The Environmental Protection Agency is expected to announce revisions to federal mileage rules by April 1, but while a number of automakers are hoping to see a sharp cutback in the standards a new study finds key automotive suppliers hoping the Trump Administration will let the rules stand as they are, ramping up to 54.5 miles per gallon by 2025.
After completing a mandated mid-term review just before leaving office, the Obama Administration decided to maintain that target. But soon after President Donald Trump entered the White House, his EPA chief Scott Pruitt said he would revisit the Corporate Average Fuel Economy mandate, appearing to side with auto industry critics who complained CAFE was set to price many buyers out of the new car market.
The debate has led to an unusual split between automakers like Ford and General Motors, who want to roll back the rules, and a number of auto suppliers who support the 54.5 mpg target, according to several reports, including a new study by CALSTART, a California-based consortium aimed at developing clean transportation technologies.
Echoing the results of a 2016 supplier study, “We found that suppliers strongly support the standards and are encouraging the administration to stay the course,” CALSTART President John Boesel told TheDetroitBureau.com. “They felt (the 54.5 mpg target for 2025) was feasible and do-able.”
The study, conducted in February, polled officials from 25 “major” automotive suppliers, said Boesel, though he declined to name those involved citing confidentiality agreements.
Of that group, the study indicates the overwhelming majority felt the current rules should not be adjusted.

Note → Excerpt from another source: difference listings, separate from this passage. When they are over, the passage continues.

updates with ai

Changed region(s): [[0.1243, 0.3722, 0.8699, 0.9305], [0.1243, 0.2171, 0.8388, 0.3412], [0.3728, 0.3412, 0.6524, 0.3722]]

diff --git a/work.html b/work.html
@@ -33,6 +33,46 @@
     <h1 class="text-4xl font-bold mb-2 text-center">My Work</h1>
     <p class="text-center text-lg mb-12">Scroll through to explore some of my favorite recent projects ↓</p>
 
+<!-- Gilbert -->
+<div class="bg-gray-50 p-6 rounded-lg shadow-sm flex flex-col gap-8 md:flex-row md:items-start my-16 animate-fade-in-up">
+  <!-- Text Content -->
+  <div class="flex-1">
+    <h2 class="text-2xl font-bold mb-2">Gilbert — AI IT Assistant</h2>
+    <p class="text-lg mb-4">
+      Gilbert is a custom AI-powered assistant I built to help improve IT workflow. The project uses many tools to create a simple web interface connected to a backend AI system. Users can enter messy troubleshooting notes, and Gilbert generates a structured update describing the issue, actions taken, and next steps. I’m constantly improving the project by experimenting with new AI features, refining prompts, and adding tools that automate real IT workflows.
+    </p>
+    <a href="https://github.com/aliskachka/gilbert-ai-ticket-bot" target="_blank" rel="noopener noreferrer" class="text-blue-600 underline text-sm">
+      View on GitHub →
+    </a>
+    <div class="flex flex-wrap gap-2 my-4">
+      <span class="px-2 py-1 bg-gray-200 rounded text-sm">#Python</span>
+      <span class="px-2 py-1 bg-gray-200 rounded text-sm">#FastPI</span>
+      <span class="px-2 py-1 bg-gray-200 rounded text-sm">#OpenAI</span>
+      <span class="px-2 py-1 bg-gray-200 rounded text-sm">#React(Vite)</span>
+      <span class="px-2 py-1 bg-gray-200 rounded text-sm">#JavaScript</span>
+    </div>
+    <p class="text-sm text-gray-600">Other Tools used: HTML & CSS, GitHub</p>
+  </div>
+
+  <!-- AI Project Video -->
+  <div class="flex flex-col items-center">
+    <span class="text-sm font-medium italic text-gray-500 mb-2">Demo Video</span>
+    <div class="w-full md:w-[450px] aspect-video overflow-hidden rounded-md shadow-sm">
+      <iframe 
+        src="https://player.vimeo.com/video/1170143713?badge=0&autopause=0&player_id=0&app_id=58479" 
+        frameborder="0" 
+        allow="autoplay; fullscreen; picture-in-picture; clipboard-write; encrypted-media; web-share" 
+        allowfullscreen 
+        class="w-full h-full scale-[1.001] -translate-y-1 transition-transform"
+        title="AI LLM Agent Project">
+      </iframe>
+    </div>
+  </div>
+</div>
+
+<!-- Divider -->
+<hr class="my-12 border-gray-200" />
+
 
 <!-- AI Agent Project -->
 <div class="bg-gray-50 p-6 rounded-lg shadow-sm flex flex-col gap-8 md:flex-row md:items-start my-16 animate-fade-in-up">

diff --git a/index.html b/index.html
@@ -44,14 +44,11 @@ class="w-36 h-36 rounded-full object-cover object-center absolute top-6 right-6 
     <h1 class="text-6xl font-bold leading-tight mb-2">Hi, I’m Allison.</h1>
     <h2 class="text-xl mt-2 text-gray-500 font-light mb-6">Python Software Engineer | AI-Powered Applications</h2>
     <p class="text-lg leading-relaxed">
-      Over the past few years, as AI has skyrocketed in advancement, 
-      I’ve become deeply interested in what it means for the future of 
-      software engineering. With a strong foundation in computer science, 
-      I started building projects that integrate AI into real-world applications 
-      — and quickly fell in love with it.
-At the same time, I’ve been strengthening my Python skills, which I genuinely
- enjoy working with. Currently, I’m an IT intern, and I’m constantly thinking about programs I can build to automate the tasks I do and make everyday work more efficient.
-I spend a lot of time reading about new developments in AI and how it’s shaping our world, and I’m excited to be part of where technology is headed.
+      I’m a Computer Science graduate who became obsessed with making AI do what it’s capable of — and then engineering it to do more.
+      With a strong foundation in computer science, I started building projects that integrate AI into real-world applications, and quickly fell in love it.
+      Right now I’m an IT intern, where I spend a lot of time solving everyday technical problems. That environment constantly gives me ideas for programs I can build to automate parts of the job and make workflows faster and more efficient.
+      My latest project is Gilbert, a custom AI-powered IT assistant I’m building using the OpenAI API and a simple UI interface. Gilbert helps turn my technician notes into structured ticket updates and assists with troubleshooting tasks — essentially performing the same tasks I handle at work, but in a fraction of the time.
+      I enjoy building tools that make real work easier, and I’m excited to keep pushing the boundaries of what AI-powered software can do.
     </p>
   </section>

And despite claims by carmakers like Ford and GM that CAFE threatens to raise vehicle prices and reduce sales, CALSTART’s study found 84% of the suppliers believe that stricter mileage rules actually will encourage the creation of new automotive jobs.
And 95% said more ambitious mileage standards encourage innovation and investment in the U.S. economy.
“The key point is that suppliers representing two-thirds of U.S. automotive jobs are not only bullish on high-efficiency technology but believe that if we want to create jobs in the auto sector we should be encouraging the development of that technology,” said Boesel, adding that, “This would be the wrong time to be rolling back the standards if the end goal is job creation and job protection.”
The results of the study fall in line with the views of a new consortium of suppliers, emission-control companies and advanced material manufacturers who, early this month called for the White House to let CAFE stand as is.
“We want all the regulators to work together (on) clear and stable long-term policy direction that creates market opportunities for our companies to develop and deploy advanced-vehicle technologies that will help achieve the nation’s energy and environmental goals,” said Chris Miller, executive director of the Advanced Engine Systems Institute.
The AESI is forming a new, pro-CAFE consortium in partnership with the Motor & Equipment Manufacturers Association, the Aluminum Association and the Manufacturers of Emission Controls Association. The new alliance did accept the idea that “minor tweaks and adjustments” may be needed, but not a wholesale tear-up of the mandate enacted under the Obama Administration.
(For more on that new industry consortium, Click Here.)
In the CALSTART study, suppliers warned automakers not to ease off on their fuel economy improvement efforts, 83% agreeing with the statement, “companies that are leaders in vehicle efficiency technology will be leaders more successful over the next 10-15 years.”
If anything, the study found suppliers asking the administration to start laying out plans to push beyond the 2025 timeframe covered by the current CAFE mandate and set goals reaching even further into the future. That echoes what members of the newly formed Automotive Technology Leadership Group is demanding.
While many key automakers are hoping to relax CAFE, several have indicated they will continue along their current path whatever the White House decides. That includes both Nissan and Honda. Several other manufacturers have indicated any reduction in mileage targets would only allow them to adjust their product mix to sell more of the less fuel-efficient SUVs and pickups that are the U.S. market’s current best-sellers.
In fact, several companies pushing for a CAFE rollback have also announced plans to increase their electrified vehicle fleets, notably including GM and Ford. The bigger of the two plans to launch two more all-electric models by early 2019 and have about two dozen in its fleet the same year the current mileage rules would reach 54.5 mpg.
A number of automakers now promise to electrify most and, in some cases, even all of their products in the coming years, including Volvo and Nissan’s Infiniti brand.
(EPA’s Pruitt lets high-polluting diesels slide through regulatory loophole. Click Here for the story.)
The CALSTART study asked suppliers what technologies they see as contributing the most in the run-up to 2025. The top choices were turbocharging, downsizing and mild-hybrid systems. Those were closely followed by electrically-assisted boost technologies, CVT transmissions and new internal combustion engine designs, such as the new Mazda SkyActiv-X system, that combine the best features of diesel and gas powertrains.
In the years to follow, however, the suppliers ranked pure battery-electric drive as the lead technology, followed by plug-ins and mild-hybrids and then conventional hybrid systems.
(California wants 5 million zero emission vehicles on roads by 2030. Click Here for the story.)